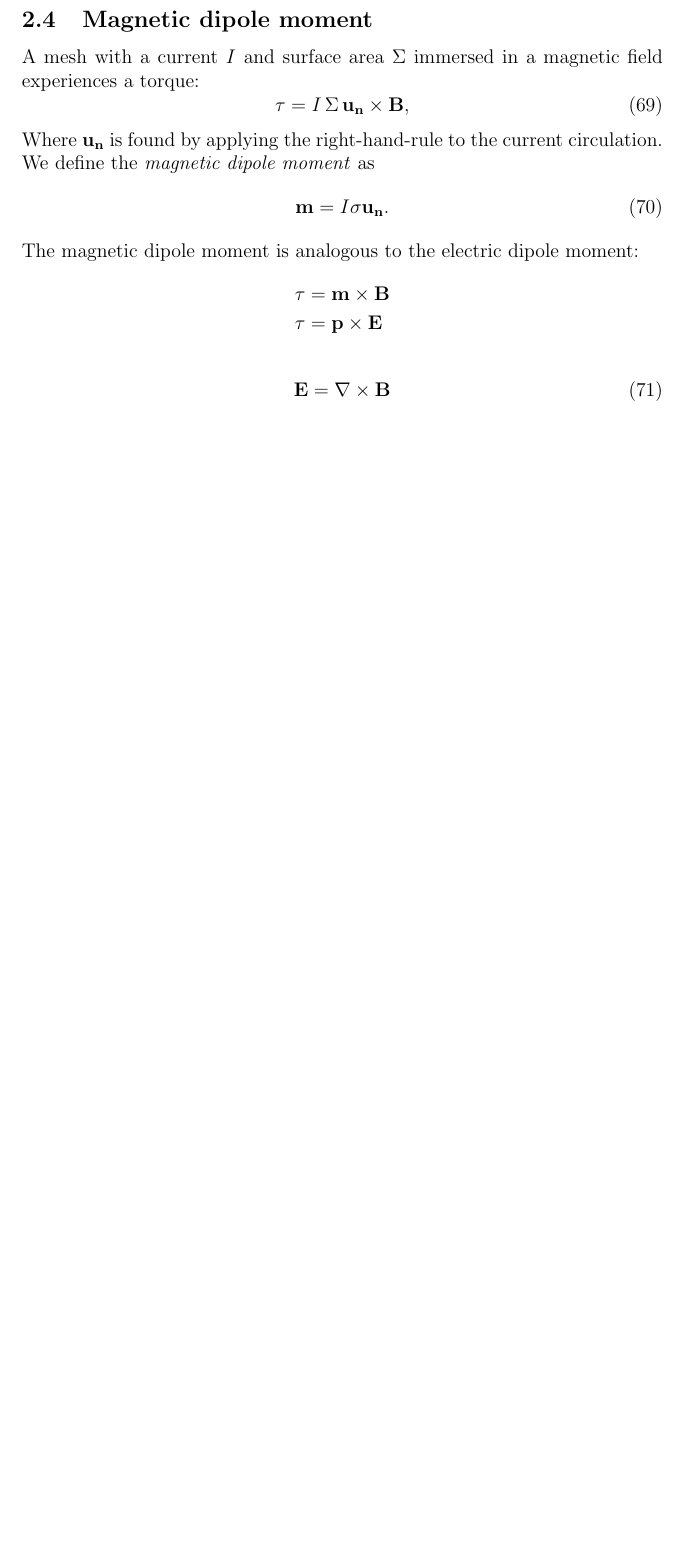
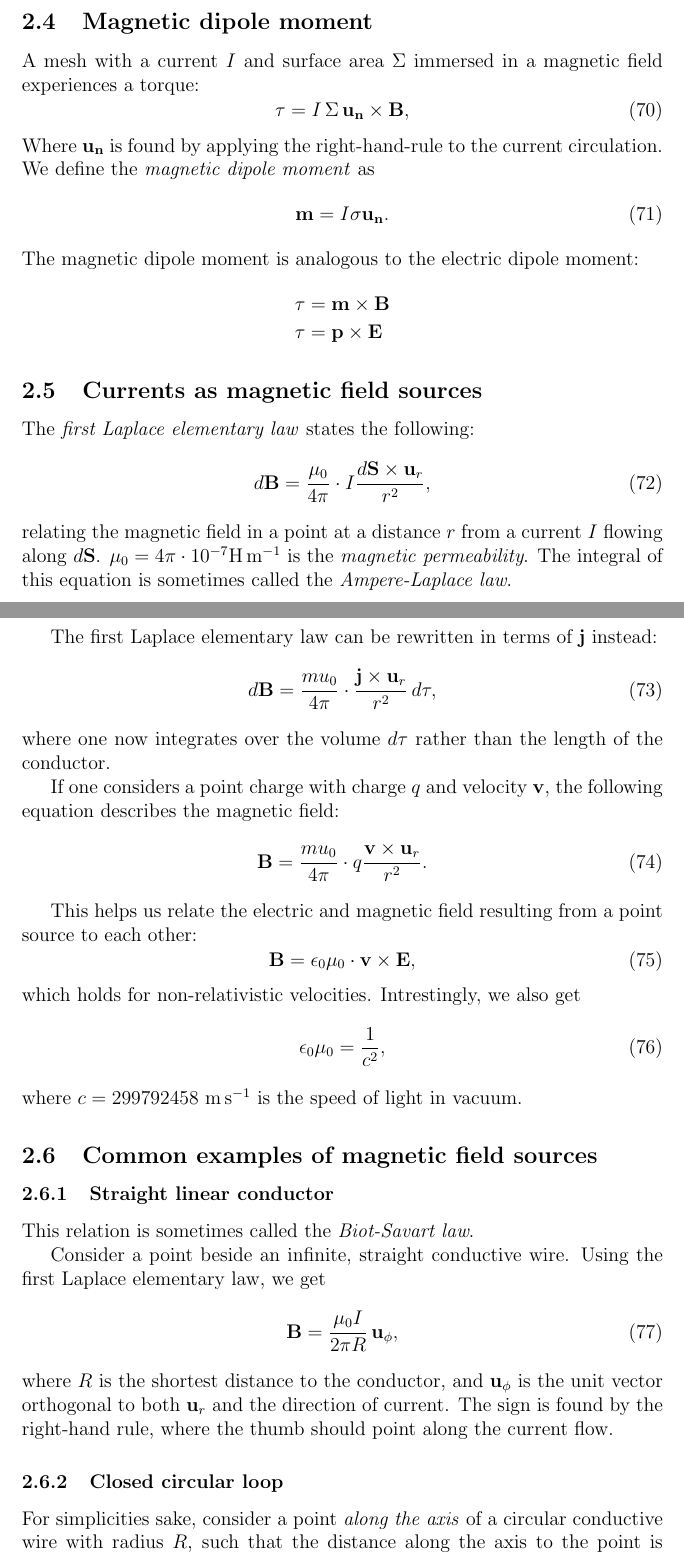
Before and after one commit to viljarjf/nano, a LaTeX document (TFE4120 elmag/Chellmag/main.tex): part of page 14 of 14 before the commit and two parts of pages 14 and 15 of 16 after it, the two joined at a grey line, cut so that both start at the same text, the shorter picture padded with empty space. Compiled offline with pdfLaTeX.

Commit message:
Command tweaks, currents as B-source

```diff
--- a/TFE4120 elmag/Chellmag/main.tex
+++ b/TFE4120 elmag/Chellmag/main.tex
@@ -467,6 +470,48 @@
             \vec{\tau} &= \vec{p} \times \E
         \end{align*}
 
+    \subsection{Currents as magnetic field sources}
+
+        The \textit{first Laplace elementary law} states the following:
         \begin{equation}
-        \E = \nabla \times \B
+            d\B = \frac{\mu_0}{4\pi}\cdot I\frac{d\vec{S}\times\vec{u}_r}{r^2},
         \end{equation}
+        relating the magnetic field in a point at a distance $r$ from a current $I$ flowing along $d\vec{S}$.
+        $\mu_0 = 4\pi\cdot 10^{-7}$\si{\henry\per\metre}  is the \textit{magnetic permeability}.
+        The integral of this equation is sometimes called the \textit{Ampere-Laplace law}.
+
+        The first Laplace elementary law can be rewritten in terms of \j{} instead:
+        \begin{equation}
+            d\B = \frac{mu_0}{4\pi}\cdot \frac{\j\times\vec{u}_r}{r^2}\,d\tau,
+        \end{equation}
+        where one now integrates over the volume $d\tau$ rather than the length of the conductor.
+
+        If one considers a point charge with charge $q$ and velocity $\vec{v}$, the following equation describes the magnetic field:
+        \begin{equation}
+            \B = \frac{mu_0}{4\pi}\cdot q\frac{\vec{v}\times\vec{u}_r}{r^2}.
+        \end{equation}
+
+        This helps us relate the electric and magnetic field resulting from a point source to each other:
+        \begin{equation}
+            \B = \e \mu_0 \cdot\vec{v}\times\E,
+        \end{equation}
+        which holds for non-relativistic velocities. Intrestingly, we also get
+        \begin{equation}
+            \e\mu_0 = \frac{1}{c^2},
+        \end{equation}
+        where $c = 299792458$ \si{\metre\per\second} is the speed of light in vacuum.
+
+    \subsection{Common examples of magnetic field sources}
+        \subsubsection{Straight linear conductor}
+            This relation is sometimes called the \textit{Biot-Savart law}.
+
+            Consider a point beside an infinite, straight conductive wire. Using the first Laplace elementary law, we get
+            \begin{equation}
+                \B = \frac{\mu_0 I}{2\pi R}\,\vec{u}_\phi,
+            \end{equation}
+            where $R$ is the shortest distance to the conductor, and $\vec{u}_\phi$ is the  unit vector orthogonal to both $\vec{u}_r$ and the direction of current.
+            The sign is found by the right-hand rule, where the thumb should point along the current flow.
+
+        \subsubsection{Closed circular loop}
+            For simplicities sake, consider a point \textit{along the axis} of a circular conductive wire with radius $R$,
+            such that the distance along the axis to the point is $x$, and the distance from the point to the actual conductor is $r$
```
Also changed, not shown: TFE4120 elmag/Chellmag/main.tex (73 more changed lines). Lines whose indentation alone changed are shown as unchanged.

■ WHAT THIS TASK INVOLVES ■
Copy each line of the entries that includes the word "circular".

■ OUTPUT FOR THIS EXERCISE ■
+        \subsubsection{Closed circular loop}
+            For simplicities sake, consider a point \textit{along the axis} of a circular conductive wire with radius $R$,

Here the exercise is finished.